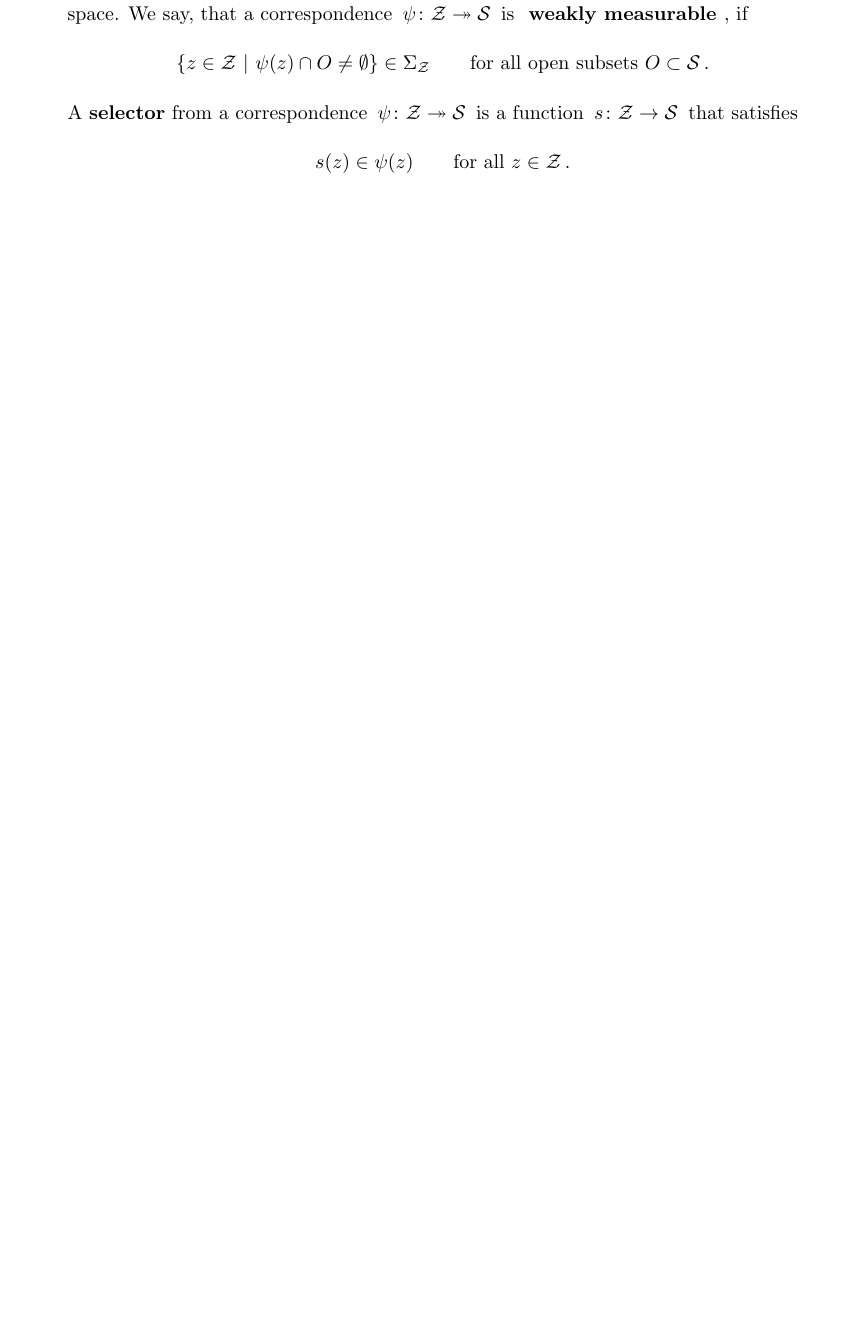
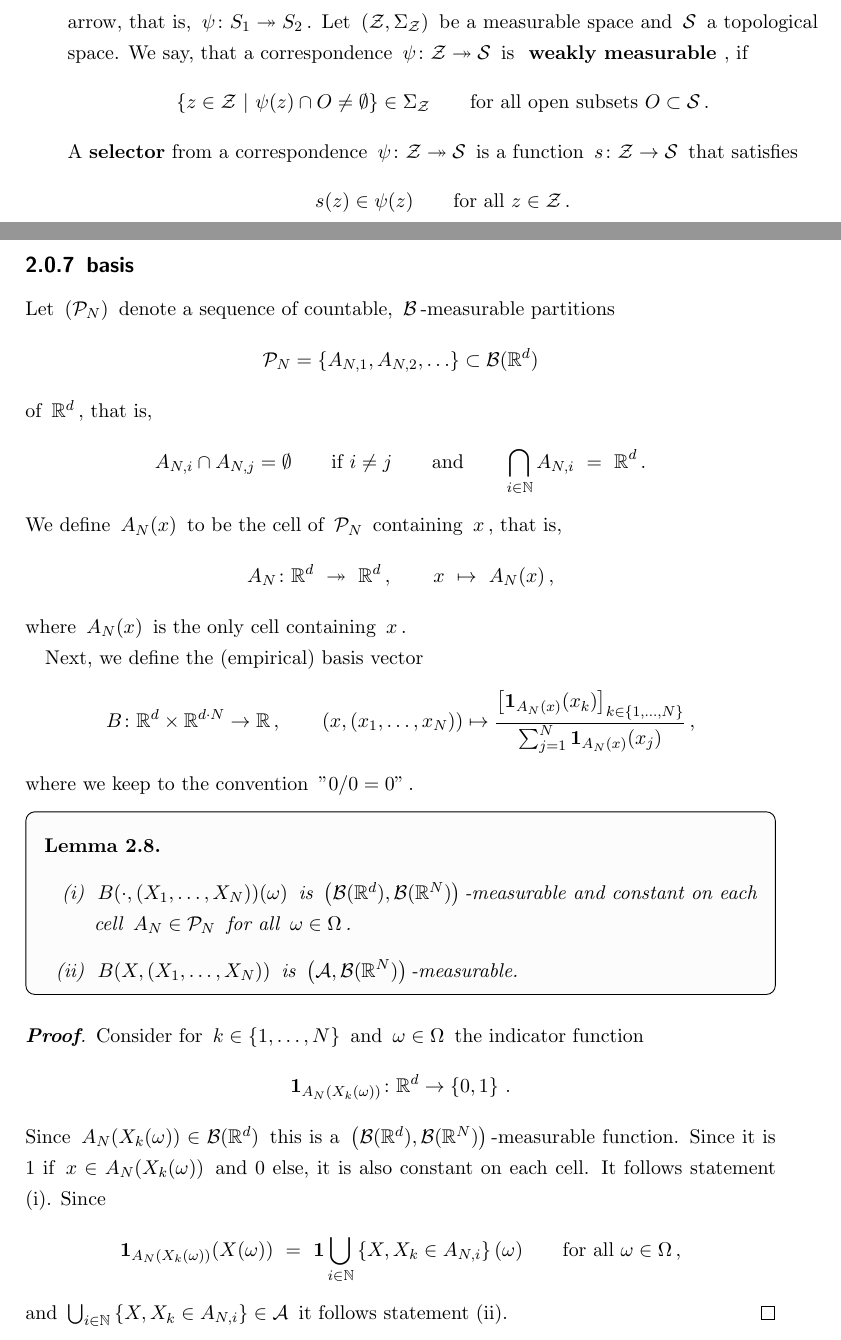
Before and after one commit to st151610/master_thesis, a LaTeX thesis (main.tex, which reads chapters/consistency_weights/basis.tex, chapters/optimization_problem/main.tex): part of page 22 of 74 before the commit and two parts of pages 22 and 25 of 74 after it, the two joined at a grey line, cut at the place of the change, the shorter picture padded with empty space. Compiled offline with pdfLaTeX.

Commit message:
meas basis

```diff
--- /dev/null
+++ b/chapters/consistency_weights/basis.tex
@@ -0,0 +1,160 @@
+Let $
+\left(
+\mathcal{P}_N
+\right)
+$
+denote a sequence of countable, $\mathcal{B}$-measurable partitions
+\begin{align*}
+\mathcal{P}_N= \left\{
+  A_{N,1},
+  A_{N,2},
+  \ldots
+\right\}
+\subset \mathcal{B}(\R^d)
+\end{align*}
+of $\R^d$, that is,
+\begin{align*}
+  A_{N,i}\cap A_{N,j}=\emptyset
+  \qquad
+  \text{if}\ i\neq j
+  \qquad
+  \text{and}
+  \qquad
+  \bigcap_{i\in\mathbb{N}}A_{N,i}
+  \
+  =
+  \
+  \R^d
+  \,.
+\end{align*}
+We define
+$ A_N(x) $ to be the cell of $ \mathcal{P}_N $ containing $x$, that is,
+\begin{align*}
+  A_N
+  \colon
+  \R^d
+  \
+  \twoheadrightarrow
+  \
+  \R^d
+  \,,\qquad
+  x
+  \
+  \mapsto
+  \
+  A_N(x)
+  \,,
+\end{align*}
+where $A_N(x)$ is the only cell containing $x$.
+
+Next, we define the (empirical) basis vector
+\begin{align*}
+  B\colon
+  \R^d\times \R^{d\cdot N}
+  \to
+  \R
+  \,,
+  \qquad
+  (x,(x_1,\ldots,x_N))\mapsto
+  \frac
+  {
+    \left[
+    \mathbf{1}
+    _{
+      A_N(x)
+    }
+    (x_k)
+    \right]
+    _{k\in \left\{
+        1,\ldots,N
+    \right\}}
+  }
+  {
+    \sum_{j=1}^N
+    \mathbf{1}
+    _{
+      A_N(x)
+    }
+    (x_j)
+    }
+  \,,
+\end{align*}
+where we keep to the convention $"0/0=0"$.
+\begin{lemma}
+  \quad
+  \begin{enumerate}[label=(\roman*)]
+\item
+  $B(\cdot,(X_1,\ldots,X_N))(\omega)$ is
+  $\left(
+    \mathcal{B}(\R^d),\mathcal{B}(\R^N)
+  \right)$-measurable
+  and
+  constant on each cell $A_N\in\mathcal{P}_N$
+  for all $\omega\in\Omega$.
+\item
+  $B(X,(X_1,\ldots,X_N))$ is $\left(
+    \mathcal{A},\mathcal{B}(\R^N)
+  \right)$-measurable.
+  \end{enumerate}
+\end{lemma}
+
+\begin{proof}
+Consider
+for $k\in \left\{
+  1,\ldots,N
+\right\}$
+and $\omega\in\Omega$
+the indicator function
+\begin{align*}
+  \mathbf{1}
+  _
+  {A_N(X_k(\omega))}
+  \colon \R^d\to \left\{
+    0,1
+  \right\}
+  \,.
+\end{align*}
+Since
+$
+  {A_N(X_k(\omega))}
+  \in\mathcal{B}(\R^d)
+$
+this is a
+  $\left(
+    \mathcal{B}(\R^d),\mathcal{B}(\R^N)
+  \right)$-measurable
+  function.
+  Since it is 1 if $
+  x\in
+  {A_N(X_k(\omega))}
+  $
+  and 0 else, it is also constant on each cell. It follows statement (i).
+Since
+\begin{align*}
+  \mathbf{1}
+  _
+  {A_N(X_k(\omega))}(X(\omega))
+  \
+  =
+  \
+  \mathbf{1}
+  \bigcup_{i\in\mathbb{N}}
+  \left\{
+    X,X_k \in A_{N,i}
+  \right\}
+  (\omega)
+  \qquad
+  \text{for all}\
+  \omega\in\Omega
+  \,,
+\end{align*}
+and
+$
+  \bigcup_{i\in\mathbb{N}}
+  \left\{
+    X,X_k \in A_{N,i}
+  \right\}
+  \in\mathcal{A}
+$
+it follows statement (ii).
+\end{proof}
--- a/chapters/optimization_problem/main.tex
+++ b/chapters/optimization_problem/main.tex
@@ -48,3 +48,5 @@ Next, we derive the dual formulation of Problem~\ref{bw:1:primal}.
 
 \subsection{Weights Function}
 \input{chapters/optimization_problem/weights_function.tex}
+\subsection{basis}
+\input{chapters/consistency_weights/basis.tex}
```
Also changed, not shown: chapters/consistency_weights/main.tex (+0 -5 lines), main.pdf, 6 other files.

::::

_Problem requirements_. Check each line of the entries, and copy the ones that contain "chapters".

_Answer to this problem_.
Before and after one commit to st151610/master_thesis, a LaTeX thesis (main.tex, which reads chapters/consistency_weights/basis.tex, chapters/optimization_problem/main.tex): part of page 22 of 74 before the commit and two parts of pages 22 and 25 of 74 after it, the two joined at a grey line, cut at the place of the change, the shorter picture padded with empty space. Compiled offline with pdfLaTeX.
+++ b/chapters/consistency_weights/basis.tex
--- a/chapters/optimization_problem/main.tex
+++ b/chapters/optimization_problem/main.tex
 \input{chapters/optimization_problem/weights_function.tex}
+\input{chapters/consistency_weights/basis.tex}
Also changed, not shown: chapters/consistency_weights/main.tex (+0 -5 lines), main.pdf, 6 other files.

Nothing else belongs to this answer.